Some critics of individualism propose an alternative social philosophy and defend it so it is then possible to compare their case to the individualist position. But more often than not what critics do is caricature individualism, suggesting that individualist believe that people are autonomous, meaning, exist all on their own with no need for anyone else. Or they claim individualism means that no one has any moral responsibilities toward anyone else. Or that everyone is basically self-sufficient or should be.
Now clearly very young people have to have the support of their parents, at least, and their intimates so as to get on in life. As they grow up the support they enjoy can gradually be made optional – some support will be rejected by them, as when they refuse to follow their parents' religious or political guidance. Yet, how would one acquire something as important as one's language and other skills if there were no teachers about to lend a hand?

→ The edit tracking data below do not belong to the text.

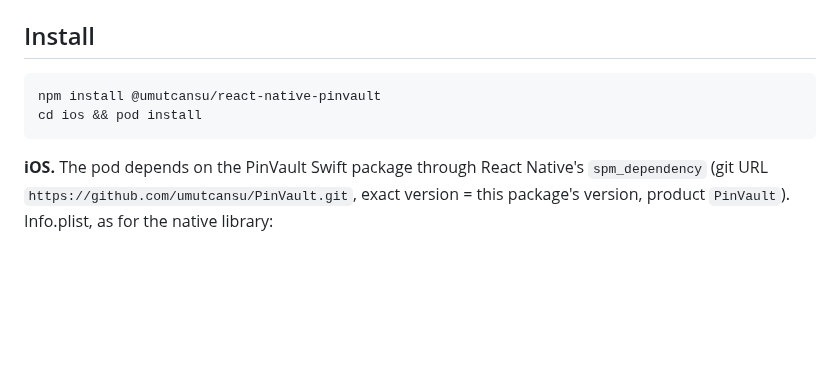
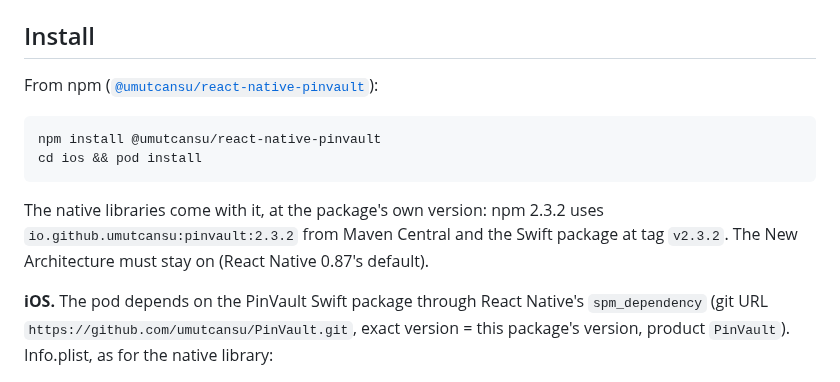
Before and after one commit to umutcansu/PinVault, a Markdown page: pinvault-react-native/README.md, the part around one of its changes. Drawn GitHub-style; blank space fills up the shorter version.

````diff
--- a/pinvault-react-native/README.md
+++ b/pinvault-react-native/README.md
@@ -19,10 +21,17 @@ ones (`InitResult`, `ClientCertEnrollmentResult`, `VaultFileResult`, …), so th
 
 ## Install
 
+From npm ([`@umutcansu/react-native-pinvault`](https://www.npmjs.com/package/@umutcansu/react-native-pinvault)):
+
 ```bash
 npm install @umutcansu/react-native-pinvault
 cd ios && pod install
 ```
+
+The native libraries come with it, at the package's own version: npm 2.3.2
+uses `io.github.umutcansu:pinvault:2.3.2` from Maven Central and the Swift
+package at tag `v2.3.2`. The New Architecture must stay on (React Native
+0.87's default).
 
 **iOS.** The pod depends on the PinVault Swift package through React Native's
 `spm_dependency` (git URL `https://github.com/umutcansu/PinVault.git`, exact
````
Also changed, not shown: other parts of pinvault-react-native/README.md (+2 -0 lines), README.md (+29 -6 lines).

Our obvious connections to many, many other people certainly cannot reasonably be denied; so by alleging that individualism requires one to believe in people's radical independence the critics have their victory via distortion, without actually having to make out a better case. Moreover they leave the impression that their preferred alternative, whereby we all belong to society and owe everything to it, is the only one and is trouble free.